*AIM OF THE EXERCISE:*
Below is a set of entries. Print the line that contains "Also changed, not shown: rl_sim/out/2c_viz_test/L432_loss.csv, 8" and every later line word for word, through the final one.

Stored records

#####

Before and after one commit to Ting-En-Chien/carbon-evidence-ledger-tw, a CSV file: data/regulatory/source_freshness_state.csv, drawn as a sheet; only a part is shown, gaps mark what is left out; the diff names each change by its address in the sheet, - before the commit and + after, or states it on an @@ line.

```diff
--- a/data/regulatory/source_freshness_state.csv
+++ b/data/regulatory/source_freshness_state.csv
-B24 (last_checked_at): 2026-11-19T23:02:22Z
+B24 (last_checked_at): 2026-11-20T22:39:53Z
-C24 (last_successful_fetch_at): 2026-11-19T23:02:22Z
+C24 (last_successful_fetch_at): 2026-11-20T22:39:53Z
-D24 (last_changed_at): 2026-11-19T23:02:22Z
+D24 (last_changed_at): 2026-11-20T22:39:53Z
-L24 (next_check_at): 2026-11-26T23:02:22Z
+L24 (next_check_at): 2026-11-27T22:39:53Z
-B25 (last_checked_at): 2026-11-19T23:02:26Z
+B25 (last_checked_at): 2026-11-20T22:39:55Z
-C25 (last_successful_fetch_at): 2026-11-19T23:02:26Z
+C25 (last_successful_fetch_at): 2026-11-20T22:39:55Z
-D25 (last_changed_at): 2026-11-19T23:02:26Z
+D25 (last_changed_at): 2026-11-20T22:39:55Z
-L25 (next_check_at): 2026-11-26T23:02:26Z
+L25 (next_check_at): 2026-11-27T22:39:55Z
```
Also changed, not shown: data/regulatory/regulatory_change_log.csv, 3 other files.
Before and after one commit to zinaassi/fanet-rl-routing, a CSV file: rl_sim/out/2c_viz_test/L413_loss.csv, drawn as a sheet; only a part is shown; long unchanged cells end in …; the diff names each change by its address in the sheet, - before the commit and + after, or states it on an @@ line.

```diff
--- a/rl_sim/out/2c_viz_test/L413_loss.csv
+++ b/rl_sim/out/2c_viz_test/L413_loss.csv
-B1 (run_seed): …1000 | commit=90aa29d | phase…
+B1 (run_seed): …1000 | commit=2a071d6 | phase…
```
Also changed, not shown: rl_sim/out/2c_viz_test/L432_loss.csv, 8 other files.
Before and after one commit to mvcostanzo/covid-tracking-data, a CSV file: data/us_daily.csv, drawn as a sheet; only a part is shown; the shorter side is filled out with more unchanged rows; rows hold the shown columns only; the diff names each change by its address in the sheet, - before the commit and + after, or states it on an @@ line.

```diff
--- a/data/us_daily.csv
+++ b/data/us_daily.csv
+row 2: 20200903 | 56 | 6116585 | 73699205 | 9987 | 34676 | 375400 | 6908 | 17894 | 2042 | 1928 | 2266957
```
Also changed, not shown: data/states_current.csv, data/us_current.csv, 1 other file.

#####

*TASK OUTPUT:*
Also changed, not shown: rl_sim/out/2c_viz_test/L432_loss.csv, 8 other files.
Before and after one commit to mvcostanzo/covid-tracking-data, a CSV file: data/us_daily.csv, drawn as a sheet; only a part is shown; the shorter side is filled out with more unchanged rows; rows hold the shown columns only; the diff names each change by its address in the sheet, - before the commit and + after, or states it on an @@ line.

```diff
--- a/data/us_daily.csv
+++ b/data/us_daily.csv
+row 2: 20200903 | 56 | 6116585 | 73699205 | 9987 | 34676 | 375400 | 6908 | 17894 | 2042 | 1928 | 2266957
```
Also changed, not shown: data/states_current.csv, data/us_current.csv, 1 other file.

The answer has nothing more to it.